(probation time may be extended upon unsatisfactory performance)
Do not accept this part. This is essentially giving them a way to delay your standard wage and benefits indefinitely. Leaving that escape clause in there is the equivalent of writing a contract (as it relates to getting out of probation) and allowing them not to sign it.
It would be a nonsensical thing for you to sign, because it binds you but it does not really bind them (except for the probation part, which is really not much of a commitment on their part anyway).
If your performance is really unsatisfactory during probation, tell them to let you go. If your performance was really unsatisfactory, and if they didn't have the confidence that you would improve, that's really what they should be doing anyway.
In other words, make sure that your transition to full time employee with all the benefits and wage is automatic and can not be stopped (unless they let you go before that specific date).
After all, think about this for a minute. If they're negotiating that hard now, it means they'll most likely have the same attitude 6 months from now. An employer like this doesn't magically become nice to you after 6 months.
And with a crazy clause like that, it also means that they won't feel the need to negotiate with you, they'll just string you along indefinitely telling you that they don't have time to talk about it right now.
And everytime you bring it up, they'll look annoyed, they'll snap at you, and worse still, it will only make them be on the lookout for reasons to tell you that your performance is inadequate.
And I don't care how good you are. You could become the best performer in your profession, or the top employee in your company, but if your employer really wants to find flaws in your performance, it's going to find them whether those flaws exist or not.
Also, there is something called non-compete agreement of 12 months,
which I need to sign, once I join the company.
This offer is only getting worse and worse. If they want you to sign a non-compete, you need to see a copy of it now, not later. And the same goes for anything else they want you to abide by, you need to see those documents now.
Do not accept any offer they've made, not even tentatively, until you've absolutely seen everything.
How broad is the non-compete? Who do they define as their competitors? If the non-compete is overly broad, which I suspect it is, you shouldn't sign it.

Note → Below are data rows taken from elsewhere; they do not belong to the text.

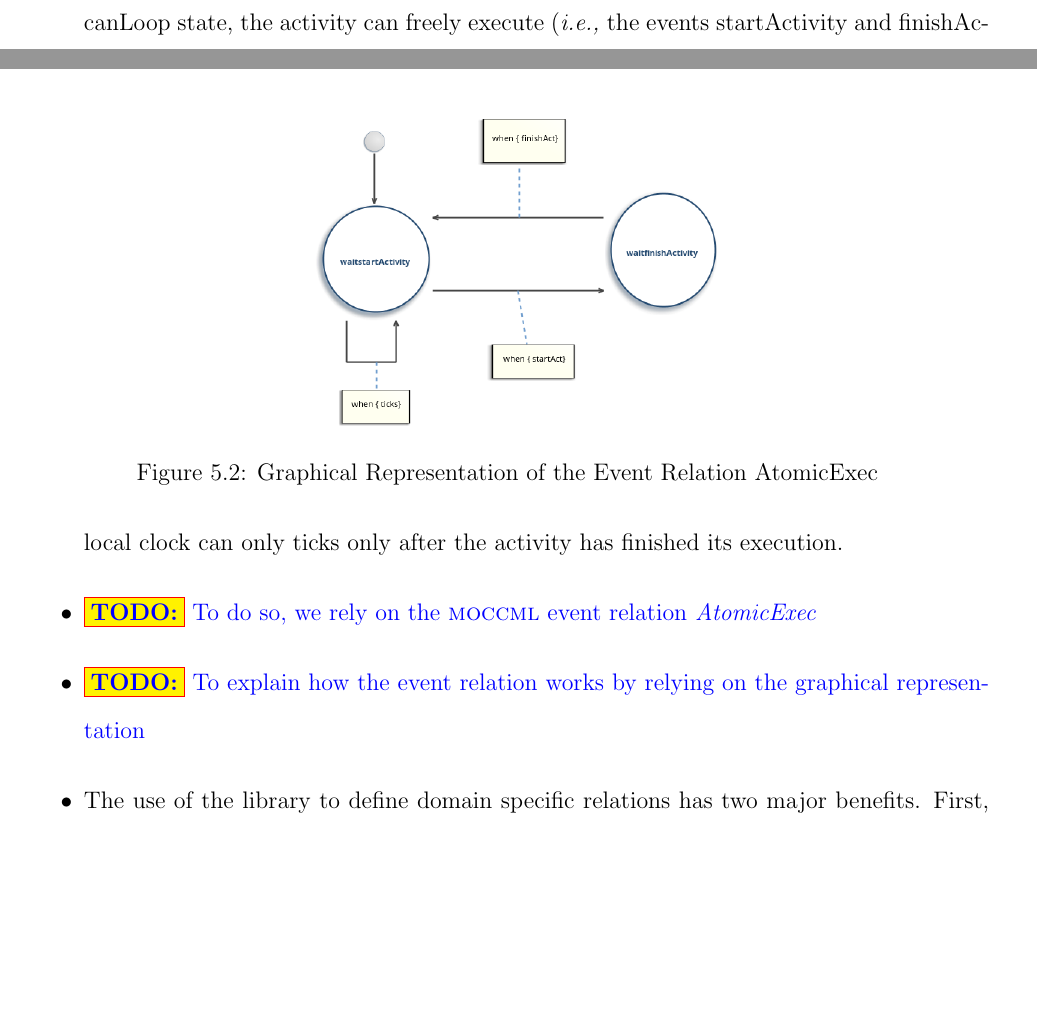
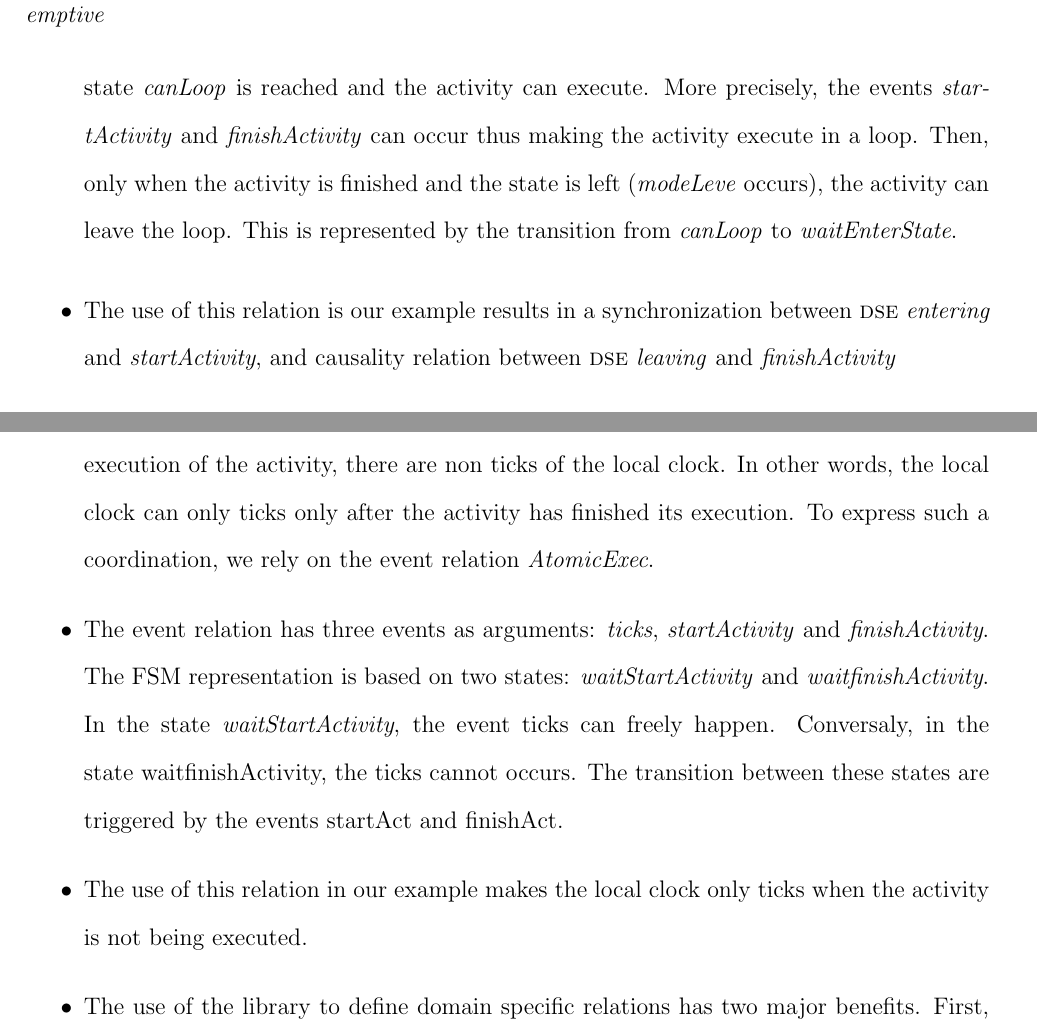
Before and after one commit to MatiasVara/MyPhdThesis, a LaTeX thesis (thesis.tex, which reads examples/cameraexample.tex): two parts of pages 65 and 67 of 83 before the commit and two parts of pages 66 and 67 of 83 after it, joined at a grey line, cut at the place of the change, the shorter picture padded with empty space. Compiled offline with pdfLaTeX.

Commit message:
examples

```diff
--- a/examples/cameraexample.tex
+++ b/examples/cameraexample.tex
@@ -42,7 +42,11 @@
 
 		 \item For the coordination rule, we have selected this semantics in which entering a state synchronously triggers the starting of an activity. Then, the coordination rule has to specify a causality between the finishing of the activity and the leaving of the state.
 
-		 \item To do so, we rely on the event relation \emph{LoopFromStartToFinishNonPeemptive}. Figures~\ref{ch:examples} shows its graphical representation in \moccml. This is illustrated by the transition between the states \emph{waitEnterState} and \emph{canLoop}. The event relation specifies an strong synchronization between the selected pairs of \dse \emph{entering} and \emph{startActivity}. The transition is only taken when both the state entered and the activity is started. Then, in the canLoop state, the activity can freely execute (\ie the events startActivity and finishActivity are not constrained). Then, the state can be left (the modeleave occurs) only after the activity finishes.
+		 \item We rely on the event relation \emph{LoopFromStartToFinishNonPeemptive} (see Figures~\ref{fig:LoopFromStartToFinishNonPreemptive}). The event relation takes four events as argument: \emph{modeEnter}, \emph{modeLeave}, \emph{startActivity}  and \emph{finishActivity}. The \emph{modeEnter} and \emph{modeLeave} parameters are used to identify the entering and leaving of a state while the \emph{startActivity} and \emph{finishActivity} are used to identify the starting and finishing of an activity.
+
+		 \item The FSM representation is based on two states: \emph{waitEnterState} and \emph{canLoop}. In the \emph{waitEnterState} state, the parameters can freely occur. When \emph{modeEnter} happens, the state \emph{canLoop} is reached and the activity can execute. More precisely, the events \emph{startActivity} and \emph{finishActivity} can occur thus making the activity execute in a loop. Then, only when the activity is finished and the state is left (\emph{modeLeve} occurs), the activity can leave the loop. This is represented by the transition from \emph{canLoop} to \emph{waitEnterState}.
+
+		 \item The use of this relation is our example results in a synchronization between \dse \emph{entering} and \emph{startActivity}, and causality relation between \dse \emph{leaving} and \emph{finishActivity}
 
 
 
@@ -53,3 +56,4 @@
+				\caption{Graphical Representation of the Event Relation \emph{LoopFromStartToFinishNonPreemptive}}
 				\label{fig:LoopFromStartToFinishNonPreemptive}
 			\end{figure}
 
@@ -68,11 +72,9 @@ end operator;
 
-		\item In this example, we consider the execution of the activity is atomic. So that, during the execution of the activity, there are non ticks of the tfsm local clock. In other words, the local clock can only ticks only after the activity has finished its execution.
+		\item In this example, we consider the execution of the activity is atomic. So that, during the execution of the activity, there are non ticks of the local clock. In other words, the local clock can only ticks only after the activity has finished its execution. To express such a coordination, we rely on the event relation \emph{AtomicExec}.
 
-		\item \todo{To do so, we rely on the \moccml event relation \emph{AtomicExec}}
+		\item The event relation has three events as arguments: \emph{ticks}, \emph{startActivity} and \emph{finishActivity}. The FSM representation is based on two states: \emph{waitStartActivity} and \emph{waitfinishActivity}. In the state \emph{waitStartActivity}, the event ticks can freely happen. Conversaly, in the state waitfinishActivity, the ticks cannot occurs. The transition between these states are triggered by the events startAct and finishAct.
 
-		\item \todo{To explain how the event relation works by relying on the graphical representation}
-
+		\item The use of this relation in our example makes the local clock only ticks when the activity is not being executed.
 
 		\begin{figure}
 		  \center
-		  \includegraphics[scale=0.5]{examples/figs/AtomicExec.png}
```
Also changed, not shown: examples/figs/AtomicExec.pdf (added), examples/figs/AtomicExec.png (deleted), examples/figs/LoopFromStartToFinishNonPreemptive.pdf (added), examples/figs/LoopFromStartToFinishNonPreemptive.png (deleted), examples/cameraexample.tex (15 more changed lines), 5 other files.
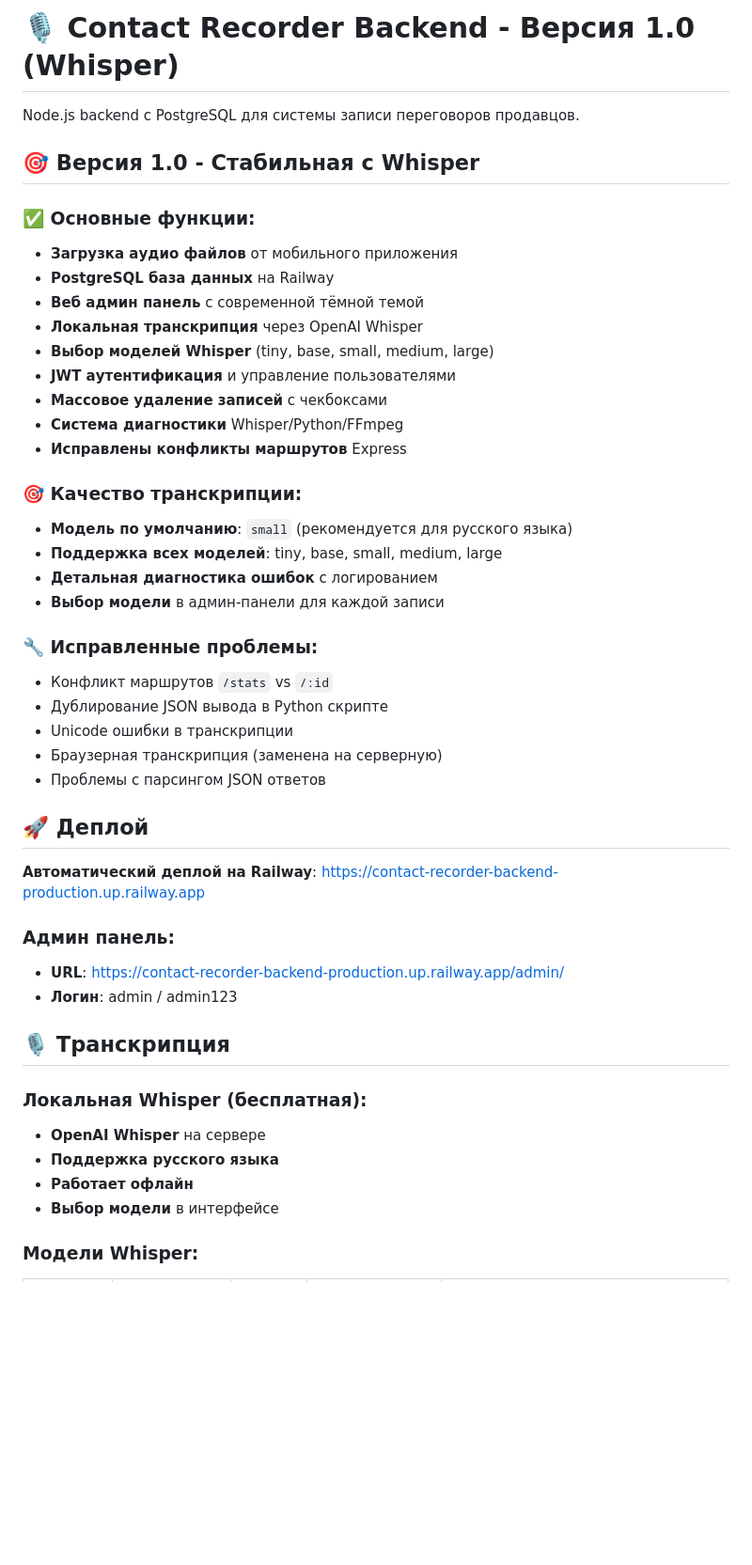
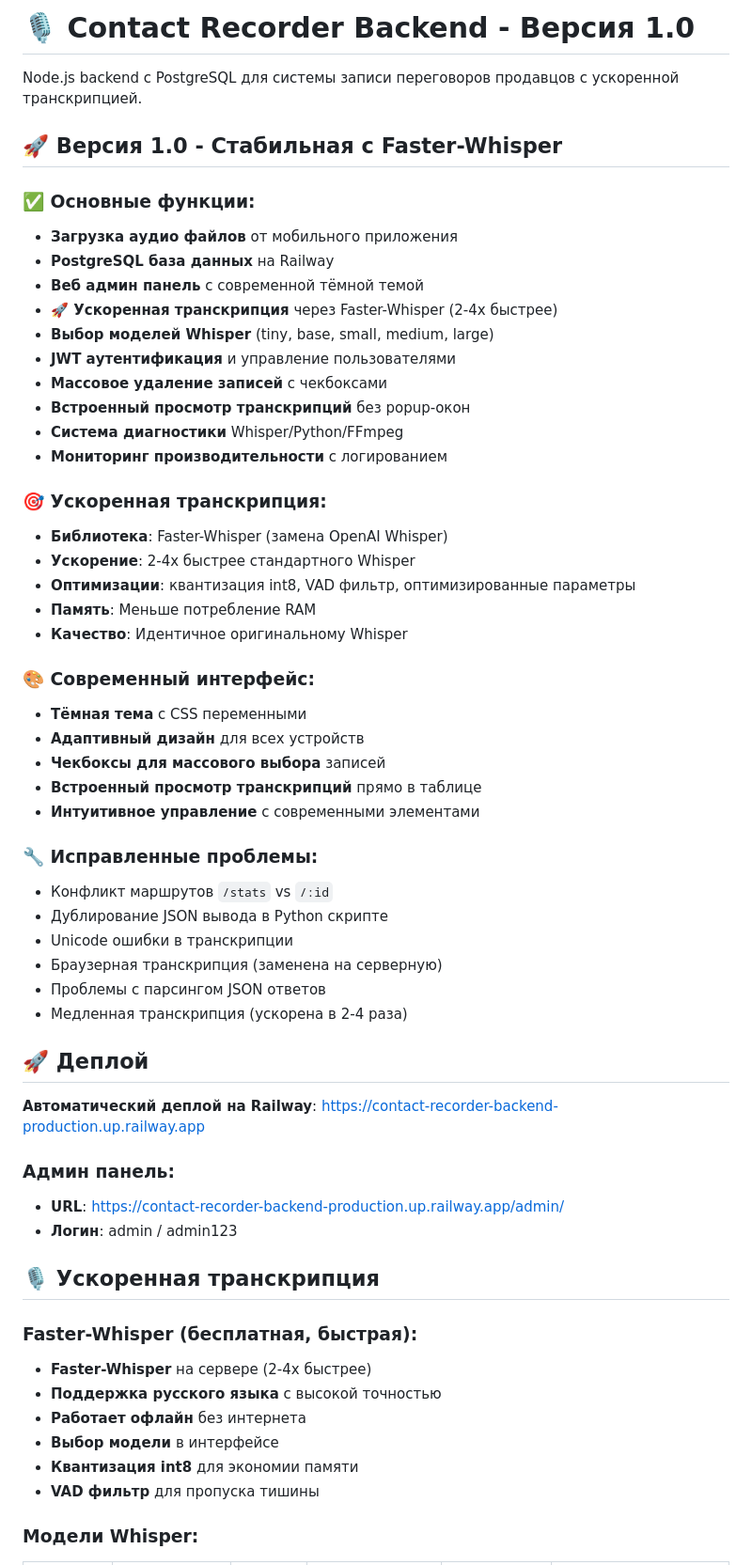
Before and after one commit to kikanbig/contact-recorder-backend, a Markdown page: README.md, the part around the change printed below. Shown: that part at 94% size. Drawn GitHub-style; blank space fills up the shorter version.

```diff
--- a/README.md
+++ b/README.md
@@ -1,25 +1,34 @@
-# 🎙️ Contact Recorder Backend - Версия 1.0 (Whisper)
+# 🎙️ Contact Recorder Backend - Версия 1.0
 
-Node.js backend с PostgreSQL для системы записи переговоров продавцов.
+Node.js backend с PostgreSQL для системы записи переговоров продавцов с ускоренной транскрипцией.
 
-## 🎯 Версия 1.0 - Стабильная с Whisper
+## 🚀 Версия 1.0 - Стабильная с Faster-Whisper
 
 ### ✅ Основные функции:
 - **Загрузка аудио файлов** от мобильного приложения
 - **PostgreSQL база данных** на Railway
 - **Веб админ панель** с современной тёмной темой
-- **Локальная транскрипция** через OpenAI Whisper
+- **🚀 Ускоренная транскрипция** через Faster-Whisper (2-4x быстрее)
 - **Выбор моделей Whisper** (tiny, base, small, medium, large)
 - **JWT аутентификация** и управление пользователями
 - **Массовое удаление записей** с чекбоксами
+- **Встроенный просмотр транскрипций** без popup-окон
 - **Система диагностики** Whisper/Python/FFmpeg
-- **Исправлены конфликты маршрутов** Express
+- **Мониторинг производительности** с логированием
 
-### 🎯 Качество транскрипции:
-- **Модель по умолчанию**: `small` (рекомендуется для русского языка)
-- **Поддержка всех моделей**: tiny, base, small, medium, large
-- **Детальная диагностика ошибок** с логированием
-- **Выбор модели** в админ-панели для каждой записи
+### 🎯 Ускоренная транскрипция:
+- **Библиотека**: Faster-Whisper (замена OpenAI Whisper)
+- **Ускорение**: 2-4x быстрее стандартного Whisper
+- **Оптимизации**: квантизация int8, VAD фильтр, оптимизированные параметры
+- **Память**: Меньше потребление RAM
+- **Качество**: Идентичное оригинальному Whisper
+
+### 🎨 Современный интерфейс:
+- **Тёмная тема** с CSS переменными
+- **Адаптивный дизайн** для всех устройств
+- **Чекбоксы для массового выбора** записей
+- **Встроенный просмотр транскрипций** прямо в таблице
+- **Интуитивное управление** с современными элементами
 
 ### 🔧 Исправленные проблемы:
 - Конфликт маршрутов `/stats` vs `/:id`
@@ -27,6 +36,7 @@ Node.js backend с PostgreSQL для системы записи перегов
 - Unicode ошибки в транскрипции
 - Браузерная транскрипция (заменена на серверную)
 - Проблемы с парсингом JSON ответов
+- Медленная транскрипция (ускорена в 2-4 раза)
 
 ## 🚀 Деплой
 
@@ -36,12 +46,14 @@ Node.js backend с PostgreSQL для системы записи перегов
 - **URL**: https://contact-recorder-backend-production.up.railway.app/admin/
 - **Логин**: admin / admin123
 
-## 🎙️ Транскрипция
+## 🎙️ Ускоренная транскрипция
 
-### Локальная Whisper (бесплатная):
-- **OpenAI Whisper** на сервере
-- **Поддержка русского языка**
-- **Работает офлайн**
+### Faster-Whisper (бесплатная, быстрая):
+- **Faster-Whisper** на сервере (2-4x быстрее)
+- **Поддержка русского языка** с высокой точностью
+- **Работает офлайн** без интернета
 - **Выбор модели** в интерфейсе
+- **Квантизация int8** для экономии памяти
+- **VAD фильтр** для пропуска тишины
 
 ### Модели Whisper:
```
Also changed, not shown: other parts of README.md (+23 -15 lines).
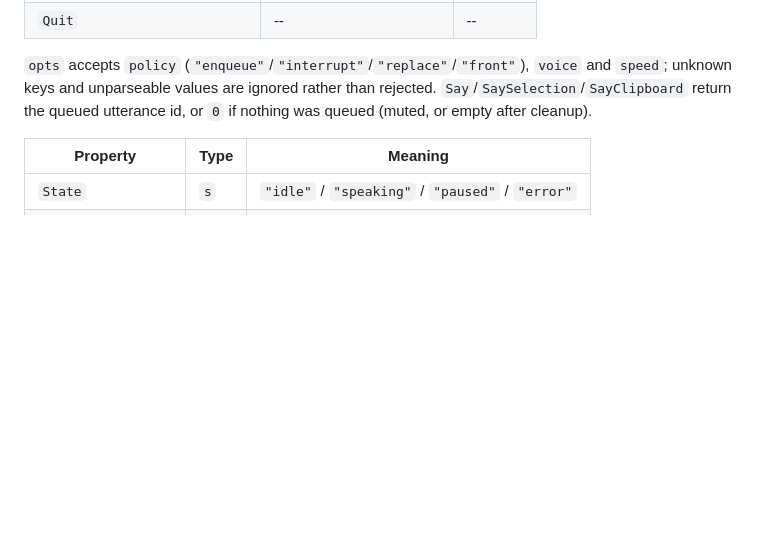
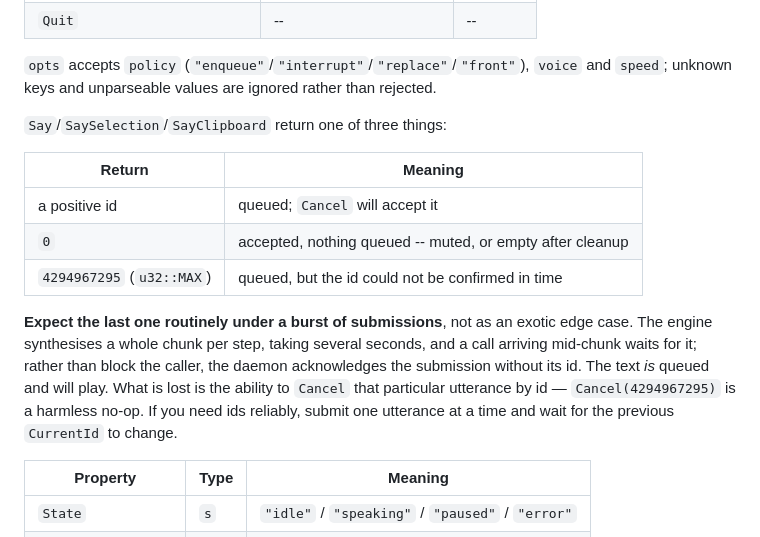
Before and after one commit to elsirion/sayd, a Markdown page: README.md, the part around the change. Drawn GitHub-style; blank space fills up the shorter version.

Commit message:
docs: state that the unconfirmed-id return is routine, not exotic
A reviewer reproduced it trivially: five rapid Say calls all returned
u32::MAX while all five were in fact queued. That is inherent to the
architecture -- the engine synthesises a whole chunk per step and a call
arriving mid-chunk waits several seconds for it -- so the README now says
so plainly, rather than describing the sentinel as a corner case, and
says what is actually lost (Cancel by id) and what to do instead.

```diff
--- a/README.md
+++ b/README.md
@@ -103,8 +103,24 @@ Bus name `sh.sayd.Sayd`, object path `/sh/sayd/Sayd`, interface
 
 `opts` accepts `policy` (`"enqueue"`/`"interrupt"`/`"replace"`/`"front"`),
 `voice` and `speed`; unknown keys and unparseable values are ignored rather
-than rejected. `Say`/`SaySelection`/`SayClipboard` return the queued
-utterance id, or `0` if nothing was queued (muted, or empty after cleanup).
+than rejected.
+
+`Say`/`SaySelection`/`SayClipboard` return one of three things:
+
+| Return | Meaning |
+|---|---|
+| a positive id | queued; `Cancel` will accept it |
+| `0` | accepted, nothing queued -- muted, or empty after cleanup |
+| `4294967295` (`u32::MAX`) | queued, but the id could not be confirmed in time |
+
+**Expect the last one routinely under a burst of submissions**, not as an
+exotic edge case. The engine synthesises a whole chunk per step, taking
+several seconds, and a call arriving mid-chunk waits for it; rather than
+block the caller, the daemon acknowledges the submission without its id. The
+text *is* queued and will play. What is lost is the ability to `Cancel` that
+particular utterance by id — `Cancel(4294967295)` is a harmless no-op. If you
+need ids reliably, submit one utterance at a time and wait for the previous
+`CurrentId` to change.
 
 | Property | Type | Meaning |
 |---|---|---|
```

If they really want you to sit on your ass, or change to a non-competing profession, while your skills and CV stagnate and become stale, you need to be paid in full for each of those months they want you to do that.
Also, what happens if they let you go within your probation period? And why a non-compete when they're obviously treating you like a lowly intern? To me, that non-compete sounds more like a means to make sure you can't leave the company, or that you can't negotiate a higher rate. Think of the future. Do not even think of signing such a document unless it's extremely narrow in nature.
Apart from that, there would be ESOP option after 1 year (the company
is still not listed), Quarterly Performance Bonus, Permanent Work From
Home, etc. But no PF (Provident Fund) deductions , no Insurance.
Any ESOP option offer they make you now is essentially meaningless. The same goes with any promise of a "Quaterly Performance Bonus". If they're able to change the share dilution any way they want, or change your bonus based on your supposed "performance" which they get to judge themselves. These promises are essentially meaningless. They're worth nothing. Also, these things are extremely difficult to negotiate correctly. Just assume that they've offered you absolutely nothing on those two fronts.
And assume that even if the startup becomes a unicorn and the owners become billionaires, which is very unlikely anyway, they'll give you nothing.
But no PF (Provident Fund) deductions , no Insurance.
Now, they're showing you their true colors. I don't know much about India, so I don't know what "Provident Fund" means. But if they can't even provide you with insurance, even once you're out of probation. Then, it's an extremely bad sign. To me, it seems like they're not even trying to negotiate in good faith.